Aim of the task: In the entries that follow, copy exactly each line from the first through the line with "Also changed, not shown: 5".

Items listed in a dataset
- - -

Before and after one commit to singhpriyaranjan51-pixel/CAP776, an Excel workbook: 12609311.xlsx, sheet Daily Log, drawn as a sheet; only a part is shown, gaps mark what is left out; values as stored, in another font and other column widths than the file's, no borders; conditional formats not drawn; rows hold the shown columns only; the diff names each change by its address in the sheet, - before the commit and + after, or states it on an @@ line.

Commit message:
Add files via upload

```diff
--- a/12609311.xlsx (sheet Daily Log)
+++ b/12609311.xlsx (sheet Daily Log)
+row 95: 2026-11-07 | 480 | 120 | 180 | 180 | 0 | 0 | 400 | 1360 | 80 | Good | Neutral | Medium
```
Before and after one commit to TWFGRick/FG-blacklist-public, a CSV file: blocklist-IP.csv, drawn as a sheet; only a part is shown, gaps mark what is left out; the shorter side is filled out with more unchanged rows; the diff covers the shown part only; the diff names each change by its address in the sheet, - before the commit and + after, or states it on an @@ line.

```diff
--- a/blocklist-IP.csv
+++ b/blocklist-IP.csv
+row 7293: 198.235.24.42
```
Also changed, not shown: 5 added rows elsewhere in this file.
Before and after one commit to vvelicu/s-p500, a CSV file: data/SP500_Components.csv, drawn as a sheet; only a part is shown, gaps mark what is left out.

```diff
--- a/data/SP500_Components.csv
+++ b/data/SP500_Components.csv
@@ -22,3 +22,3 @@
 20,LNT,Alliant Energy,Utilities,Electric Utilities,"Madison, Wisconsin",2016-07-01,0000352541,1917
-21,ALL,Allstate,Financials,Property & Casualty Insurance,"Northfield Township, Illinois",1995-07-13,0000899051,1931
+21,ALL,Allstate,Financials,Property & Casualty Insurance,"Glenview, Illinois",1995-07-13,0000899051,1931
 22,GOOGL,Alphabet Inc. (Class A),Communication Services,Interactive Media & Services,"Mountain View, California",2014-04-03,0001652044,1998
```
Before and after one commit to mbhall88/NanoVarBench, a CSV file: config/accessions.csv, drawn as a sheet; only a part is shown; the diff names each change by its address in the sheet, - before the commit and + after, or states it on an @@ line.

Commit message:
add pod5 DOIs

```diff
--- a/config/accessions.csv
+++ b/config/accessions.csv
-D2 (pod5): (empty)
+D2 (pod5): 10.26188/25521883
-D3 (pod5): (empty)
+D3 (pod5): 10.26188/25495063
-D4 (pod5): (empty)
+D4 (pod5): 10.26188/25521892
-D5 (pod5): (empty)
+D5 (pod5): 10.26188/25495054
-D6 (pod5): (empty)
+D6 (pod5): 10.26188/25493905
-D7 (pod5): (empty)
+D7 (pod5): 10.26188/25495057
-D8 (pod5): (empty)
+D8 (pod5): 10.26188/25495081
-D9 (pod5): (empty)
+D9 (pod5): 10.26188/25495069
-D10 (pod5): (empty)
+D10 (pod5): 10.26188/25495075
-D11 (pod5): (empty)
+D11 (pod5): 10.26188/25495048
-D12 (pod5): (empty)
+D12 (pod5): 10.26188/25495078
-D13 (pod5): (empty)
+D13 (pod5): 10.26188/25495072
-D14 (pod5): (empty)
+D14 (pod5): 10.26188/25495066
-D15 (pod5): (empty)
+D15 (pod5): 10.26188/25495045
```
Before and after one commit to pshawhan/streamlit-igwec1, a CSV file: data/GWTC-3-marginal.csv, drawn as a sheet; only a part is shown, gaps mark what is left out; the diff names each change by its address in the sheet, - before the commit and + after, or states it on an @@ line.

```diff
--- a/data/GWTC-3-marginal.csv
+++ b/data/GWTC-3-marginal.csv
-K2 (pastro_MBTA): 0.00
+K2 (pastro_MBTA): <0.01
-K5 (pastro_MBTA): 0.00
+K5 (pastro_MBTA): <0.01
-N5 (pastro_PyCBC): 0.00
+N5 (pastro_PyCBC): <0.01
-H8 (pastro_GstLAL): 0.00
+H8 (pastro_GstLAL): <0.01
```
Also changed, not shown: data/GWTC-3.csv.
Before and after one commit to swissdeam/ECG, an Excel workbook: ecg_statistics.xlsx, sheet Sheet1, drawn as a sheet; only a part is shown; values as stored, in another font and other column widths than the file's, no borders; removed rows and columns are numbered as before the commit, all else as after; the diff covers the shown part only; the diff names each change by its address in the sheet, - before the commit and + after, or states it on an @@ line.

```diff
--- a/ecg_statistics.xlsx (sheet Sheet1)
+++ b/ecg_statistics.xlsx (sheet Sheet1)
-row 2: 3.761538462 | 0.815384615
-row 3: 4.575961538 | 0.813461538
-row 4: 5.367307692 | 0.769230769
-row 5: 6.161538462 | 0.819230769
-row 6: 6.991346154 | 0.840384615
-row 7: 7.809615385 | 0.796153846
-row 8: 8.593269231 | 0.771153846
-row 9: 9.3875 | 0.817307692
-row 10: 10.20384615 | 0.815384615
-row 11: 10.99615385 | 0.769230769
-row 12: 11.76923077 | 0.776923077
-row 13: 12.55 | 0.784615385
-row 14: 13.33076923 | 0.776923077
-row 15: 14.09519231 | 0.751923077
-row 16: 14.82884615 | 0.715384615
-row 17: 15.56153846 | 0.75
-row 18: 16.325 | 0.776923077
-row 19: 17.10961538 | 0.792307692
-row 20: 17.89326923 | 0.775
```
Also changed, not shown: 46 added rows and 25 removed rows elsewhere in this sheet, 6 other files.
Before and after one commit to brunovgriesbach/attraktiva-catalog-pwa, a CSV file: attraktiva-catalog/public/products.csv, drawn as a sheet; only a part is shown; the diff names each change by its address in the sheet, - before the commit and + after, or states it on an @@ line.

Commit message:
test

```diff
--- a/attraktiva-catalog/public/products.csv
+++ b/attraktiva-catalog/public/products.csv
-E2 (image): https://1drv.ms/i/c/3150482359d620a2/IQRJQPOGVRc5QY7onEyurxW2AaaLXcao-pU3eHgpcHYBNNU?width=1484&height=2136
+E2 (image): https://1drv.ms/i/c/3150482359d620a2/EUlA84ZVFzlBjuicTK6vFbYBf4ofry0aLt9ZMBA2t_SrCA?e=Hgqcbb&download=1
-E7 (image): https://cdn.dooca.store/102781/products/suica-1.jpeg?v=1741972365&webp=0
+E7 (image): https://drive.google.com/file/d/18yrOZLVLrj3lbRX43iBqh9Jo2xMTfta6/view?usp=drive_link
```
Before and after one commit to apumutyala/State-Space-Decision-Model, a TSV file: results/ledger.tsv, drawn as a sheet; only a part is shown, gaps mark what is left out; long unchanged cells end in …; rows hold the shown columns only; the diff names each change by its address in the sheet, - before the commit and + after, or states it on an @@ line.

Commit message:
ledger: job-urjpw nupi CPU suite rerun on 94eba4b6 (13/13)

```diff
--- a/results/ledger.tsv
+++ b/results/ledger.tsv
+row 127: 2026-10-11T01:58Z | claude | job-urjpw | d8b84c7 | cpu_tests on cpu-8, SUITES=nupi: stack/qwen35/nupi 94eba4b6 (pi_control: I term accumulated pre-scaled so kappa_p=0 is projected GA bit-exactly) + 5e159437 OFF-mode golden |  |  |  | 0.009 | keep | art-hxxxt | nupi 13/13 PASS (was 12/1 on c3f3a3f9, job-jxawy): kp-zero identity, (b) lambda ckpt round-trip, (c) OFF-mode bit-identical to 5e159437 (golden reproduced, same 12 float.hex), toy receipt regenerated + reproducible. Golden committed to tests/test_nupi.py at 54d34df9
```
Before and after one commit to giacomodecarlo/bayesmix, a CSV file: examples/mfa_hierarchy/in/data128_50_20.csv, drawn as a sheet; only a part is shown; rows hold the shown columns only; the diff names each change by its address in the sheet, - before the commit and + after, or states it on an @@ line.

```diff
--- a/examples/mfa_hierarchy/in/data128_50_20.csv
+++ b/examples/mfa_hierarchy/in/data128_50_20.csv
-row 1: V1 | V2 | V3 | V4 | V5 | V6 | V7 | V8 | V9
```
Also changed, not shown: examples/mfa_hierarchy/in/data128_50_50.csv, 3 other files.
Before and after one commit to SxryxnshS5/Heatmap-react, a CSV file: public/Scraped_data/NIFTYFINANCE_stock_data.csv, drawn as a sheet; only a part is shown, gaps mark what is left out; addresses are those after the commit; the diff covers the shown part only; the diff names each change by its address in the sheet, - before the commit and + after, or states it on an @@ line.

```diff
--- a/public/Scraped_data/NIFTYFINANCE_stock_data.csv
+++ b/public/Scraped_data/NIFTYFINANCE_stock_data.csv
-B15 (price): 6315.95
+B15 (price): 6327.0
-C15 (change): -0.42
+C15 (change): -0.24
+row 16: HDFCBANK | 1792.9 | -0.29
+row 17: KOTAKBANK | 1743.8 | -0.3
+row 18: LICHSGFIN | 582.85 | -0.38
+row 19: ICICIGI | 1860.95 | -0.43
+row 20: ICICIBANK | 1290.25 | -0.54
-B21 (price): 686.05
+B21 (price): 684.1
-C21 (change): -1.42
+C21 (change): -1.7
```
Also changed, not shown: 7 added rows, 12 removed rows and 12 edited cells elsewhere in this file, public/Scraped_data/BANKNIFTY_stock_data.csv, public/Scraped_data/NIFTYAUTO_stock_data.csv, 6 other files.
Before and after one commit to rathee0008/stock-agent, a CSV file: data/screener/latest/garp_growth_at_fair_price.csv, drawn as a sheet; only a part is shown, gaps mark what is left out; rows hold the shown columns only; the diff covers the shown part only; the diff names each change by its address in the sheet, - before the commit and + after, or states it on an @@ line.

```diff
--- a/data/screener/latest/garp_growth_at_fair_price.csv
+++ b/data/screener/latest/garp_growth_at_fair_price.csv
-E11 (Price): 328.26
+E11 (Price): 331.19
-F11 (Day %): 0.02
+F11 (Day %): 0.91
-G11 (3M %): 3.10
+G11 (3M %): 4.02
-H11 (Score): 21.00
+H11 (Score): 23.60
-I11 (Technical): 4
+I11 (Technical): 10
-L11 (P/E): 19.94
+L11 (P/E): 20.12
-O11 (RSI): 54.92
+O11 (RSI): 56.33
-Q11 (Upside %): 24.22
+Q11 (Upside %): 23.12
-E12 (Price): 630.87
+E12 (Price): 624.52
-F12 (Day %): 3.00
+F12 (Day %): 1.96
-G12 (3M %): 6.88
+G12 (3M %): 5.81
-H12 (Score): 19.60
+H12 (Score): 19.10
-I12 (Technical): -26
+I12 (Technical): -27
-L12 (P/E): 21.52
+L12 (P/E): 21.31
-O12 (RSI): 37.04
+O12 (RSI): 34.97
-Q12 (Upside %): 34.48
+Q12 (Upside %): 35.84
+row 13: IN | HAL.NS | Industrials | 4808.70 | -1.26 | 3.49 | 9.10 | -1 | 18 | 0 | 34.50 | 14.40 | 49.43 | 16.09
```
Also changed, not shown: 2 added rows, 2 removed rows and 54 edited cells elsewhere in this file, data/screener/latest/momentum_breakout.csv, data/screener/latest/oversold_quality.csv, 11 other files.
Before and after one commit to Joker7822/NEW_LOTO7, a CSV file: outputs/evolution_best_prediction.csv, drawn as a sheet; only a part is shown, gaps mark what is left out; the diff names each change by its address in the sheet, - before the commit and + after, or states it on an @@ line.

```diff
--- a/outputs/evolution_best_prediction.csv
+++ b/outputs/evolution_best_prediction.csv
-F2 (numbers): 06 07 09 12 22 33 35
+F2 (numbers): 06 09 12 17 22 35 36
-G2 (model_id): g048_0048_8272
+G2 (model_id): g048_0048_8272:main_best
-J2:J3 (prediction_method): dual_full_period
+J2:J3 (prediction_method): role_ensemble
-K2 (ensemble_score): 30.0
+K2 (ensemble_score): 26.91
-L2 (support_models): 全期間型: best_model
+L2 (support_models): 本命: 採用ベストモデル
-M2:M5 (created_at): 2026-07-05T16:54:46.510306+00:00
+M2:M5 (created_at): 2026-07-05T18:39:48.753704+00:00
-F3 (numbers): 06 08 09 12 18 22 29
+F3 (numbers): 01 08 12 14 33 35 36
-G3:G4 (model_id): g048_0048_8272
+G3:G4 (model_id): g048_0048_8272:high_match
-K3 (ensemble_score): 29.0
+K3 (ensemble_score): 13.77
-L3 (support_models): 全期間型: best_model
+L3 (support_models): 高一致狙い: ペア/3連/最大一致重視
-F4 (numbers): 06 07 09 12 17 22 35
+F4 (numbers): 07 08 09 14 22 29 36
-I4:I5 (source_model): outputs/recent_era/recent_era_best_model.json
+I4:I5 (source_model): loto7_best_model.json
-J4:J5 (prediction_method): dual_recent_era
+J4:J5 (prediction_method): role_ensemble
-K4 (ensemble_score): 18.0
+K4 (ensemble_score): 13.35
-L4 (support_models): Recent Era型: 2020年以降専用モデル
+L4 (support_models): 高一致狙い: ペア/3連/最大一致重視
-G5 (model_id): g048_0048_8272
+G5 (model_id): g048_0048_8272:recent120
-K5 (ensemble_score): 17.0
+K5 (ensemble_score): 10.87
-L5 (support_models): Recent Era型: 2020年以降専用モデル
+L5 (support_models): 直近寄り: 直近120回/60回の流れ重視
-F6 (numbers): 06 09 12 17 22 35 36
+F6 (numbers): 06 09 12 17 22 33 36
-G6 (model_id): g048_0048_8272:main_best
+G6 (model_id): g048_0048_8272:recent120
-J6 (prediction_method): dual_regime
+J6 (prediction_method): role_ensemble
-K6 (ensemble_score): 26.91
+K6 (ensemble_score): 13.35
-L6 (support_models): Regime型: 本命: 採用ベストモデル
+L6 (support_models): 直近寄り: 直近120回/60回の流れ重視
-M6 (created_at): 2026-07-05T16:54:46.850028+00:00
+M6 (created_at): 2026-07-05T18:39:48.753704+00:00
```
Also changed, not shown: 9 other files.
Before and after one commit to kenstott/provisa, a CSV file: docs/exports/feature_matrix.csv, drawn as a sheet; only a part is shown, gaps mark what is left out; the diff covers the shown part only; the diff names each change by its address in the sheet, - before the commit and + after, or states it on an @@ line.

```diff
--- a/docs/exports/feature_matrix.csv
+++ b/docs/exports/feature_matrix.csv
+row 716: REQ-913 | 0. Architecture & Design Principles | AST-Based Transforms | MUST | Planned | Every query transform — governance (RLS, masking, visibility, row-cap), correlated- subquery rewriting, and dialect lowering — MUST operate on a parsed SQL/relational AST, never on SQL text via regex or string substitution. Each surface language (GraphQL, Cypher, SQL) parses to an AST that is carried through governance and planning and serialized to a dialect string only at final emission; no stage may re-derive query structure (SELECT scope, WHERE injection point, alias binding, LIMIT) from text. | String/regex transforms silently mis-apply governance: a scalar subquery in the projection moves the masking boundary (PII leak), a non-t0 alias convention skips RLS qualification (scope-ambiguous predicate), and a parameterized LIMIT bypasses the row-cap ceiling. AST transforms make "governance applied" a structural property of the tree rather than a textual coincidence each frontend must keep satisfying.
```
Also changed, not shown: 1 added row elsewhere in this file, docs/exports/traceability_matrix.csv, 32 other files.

- - -

Output for this exercise:
Before and after one commit to singhpriyaranjan51-pixel/CAP776, an Excel workbook: 12609311.xlsx, sheet Daily Log, drawn as a sheet; only a part is shown, gaps mark what is left out; values as stored, in another font and other column widths than the file's, no borders; conditional formats not drawn; rows hold the shown columns only; the diff names each change by its address in the sheet, - before the commit and + after, or states it on an @@ line.

Commit message:
Add files via upload

```diff
--- a/12609311.xlsx (sheet Daily Log)
+++ b/12609311.xlsx (sheet Daily Log)
+row 95: 2026-11-07 | 480 | 120 | 180 | 180 | 0 | 0 | 400 | 1360 | 80 | Good | Neutral | Medium
```
Before and after one commit to TWFGRick/FG-blacklist-public, a CSV file: blocklist-IP.csv, drawn as a sheet; only a part is shown, gaps mark what is left out; the shorter side is filled out with more unchanged rows; the diff covers the shown part only; the diff names each change by its address in the sheet, - before the commit and + after, or states it on an @@ line.

```diff
--- a/blocklist-IP.csv
+++ b/blocklist-IP.csv
+row 7293: 198.235.24.42
```
Also changed, not shown: 5 added rows elsewhere in this file.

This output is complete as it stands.